“We need to provide a support system that has that continual person always pouring into them, giving them the ability to learn,” Nauman said. “Help them to see it’s not a free handout. That they did it, they accomplished something for their child and their family.”
“We’re empowering people to be healthy, whether that be physically or emotionally,” he said.
In addition, there is school outreach to around 2,000 students on topics such as sexual risk avoidance education, social media, risky behavior and suicide.
Another program the clinic touts is for younger people, called Creating Healthy Boundaries. The 15-week, one-on-one educational program’s goal is teaching women to define and defend their personal boundaries.
There’s something for the guys, too. The Men’s Advocacy program includes individual support, a personal growth group or one-on-one assistance for fathers. Another intriguing aspect would be added when the expansion occurs.
“Eventually, we want to build a man cave in the basement for dads,” Nauman said. “Maybe they’ll play pool with an advocate and they might tell you a little bit of what they’re going through in that setting.
“You know, most of these guys have been raised in a family with no dads, so they don’t know what a dad figure’s supposed to look like. A trust needs to be developed.”
Free to choose
Nauman and the staff of five full-time and seven part-time people aim to provide pregnant women with enough information to make a choice — even if it’s abortion.
“No matter what position you are on the spectrum, I don’t think anyone could argue with the fact that we are providing a free service to help them make an informed decision, unbiased,” she said. “We tell them this is their decision. We just want to make sure you have answers to all of your questions.
“But we do not refer for abortion. They’re told that.”
However, Nauman insists the clinic does not fit a pro-life stereotype. It offers post-abortion counseling for men and women.
“The argument that is always made — all you want to do is save the baby, but you really don’t care about the baby after it is born or the family. That is not Clarity Clinic. We are here after the birth of the baby. We’re here beyond that, providing resources and support on a weekly basis to the girls who come here.
“We’re helping them find jobs. We’re helping them go back to school. We’re helping them know how to protect their child with CPR and first aid and choking.
“The huge component here is, making sure the community knows we do more than ultra-sounds and pregnancy tests. That there’s a huge amount of education we provide and that we’d be able to do much more than we’re already doing if we had the space to do it.”
Reeves said she can’t wait to have her baby boy so that she can bring it back to show everybody and take more classes.
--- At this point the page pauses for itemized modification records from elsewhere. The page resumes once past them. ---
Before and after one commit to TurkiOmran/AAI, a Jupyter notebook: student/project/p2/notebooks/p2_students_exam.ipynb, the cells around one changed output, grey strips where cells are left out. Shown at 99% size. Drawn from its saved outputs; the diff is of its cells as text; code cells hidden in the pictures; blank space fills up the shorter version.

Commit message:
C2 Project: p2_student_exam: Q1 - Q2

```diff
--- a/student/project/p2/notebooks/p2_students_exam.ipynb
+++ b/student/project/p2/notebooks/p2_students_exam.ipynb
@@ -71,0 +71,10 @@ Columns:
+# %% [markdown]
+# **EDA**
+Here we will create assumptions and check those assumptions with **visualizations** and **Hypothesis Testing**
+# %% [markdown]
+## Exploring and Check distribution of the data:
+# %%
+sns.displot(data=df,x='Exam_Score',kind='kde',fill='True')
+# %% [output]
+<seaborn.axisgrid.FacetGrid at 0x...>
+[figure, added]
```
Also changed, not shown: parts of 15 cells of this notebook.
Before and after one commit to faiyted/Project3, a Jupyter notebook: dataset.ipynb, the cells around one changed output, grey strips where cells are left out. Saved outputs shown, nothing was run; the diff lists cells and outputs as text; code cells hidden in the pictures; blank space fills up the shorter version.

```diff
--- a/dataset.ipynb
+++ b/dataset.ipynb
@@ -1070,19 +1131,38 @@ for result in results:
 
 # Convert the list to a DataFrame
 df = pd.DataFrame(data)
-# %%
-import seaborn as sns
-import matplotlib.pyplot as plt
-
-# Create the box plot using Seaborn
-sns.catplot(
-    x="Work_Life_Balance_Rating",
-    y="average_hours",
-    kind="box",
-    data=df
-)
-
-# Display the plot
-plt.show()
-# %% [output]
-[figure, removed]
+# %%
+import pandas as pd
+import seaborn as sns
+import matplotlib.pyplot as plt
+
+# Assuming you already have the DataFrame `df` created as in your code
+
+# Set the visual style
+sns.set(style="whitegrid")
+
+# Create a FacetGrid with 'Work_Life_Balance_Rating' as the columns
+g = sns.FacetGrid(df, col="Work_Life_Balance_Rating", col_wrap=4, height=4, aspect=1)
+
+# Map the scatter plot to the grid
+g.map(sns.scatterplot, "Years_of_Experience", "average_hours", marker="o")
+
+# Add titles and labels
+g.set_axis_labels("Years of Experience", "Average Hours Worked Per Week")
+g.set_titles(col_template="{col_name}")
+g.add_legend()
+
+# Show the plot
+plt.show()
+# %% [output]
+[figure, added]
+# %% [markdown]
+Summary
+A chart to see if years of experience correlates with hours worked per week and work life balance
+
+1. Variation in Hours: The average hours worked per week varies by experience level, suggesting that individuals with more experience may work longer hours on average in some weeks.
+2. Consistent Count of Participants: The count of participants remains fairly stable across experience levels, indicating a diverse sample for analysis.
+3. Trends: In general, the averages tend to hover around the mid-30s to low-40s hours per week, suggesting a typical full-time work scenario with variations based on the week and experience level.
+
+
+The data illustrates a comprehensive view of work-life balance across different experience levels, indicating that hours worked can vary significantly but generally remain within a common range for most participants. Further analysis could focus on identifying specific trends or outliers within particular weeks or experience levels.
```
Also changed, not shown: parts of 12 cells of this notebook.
She’s especially falling back on the safe sleep class.
“I’m glad my mom took it with me because she’ll be baby-sitting and she didn’t know some of those things.”
Jim Swenson writes for the Telegraph Herald.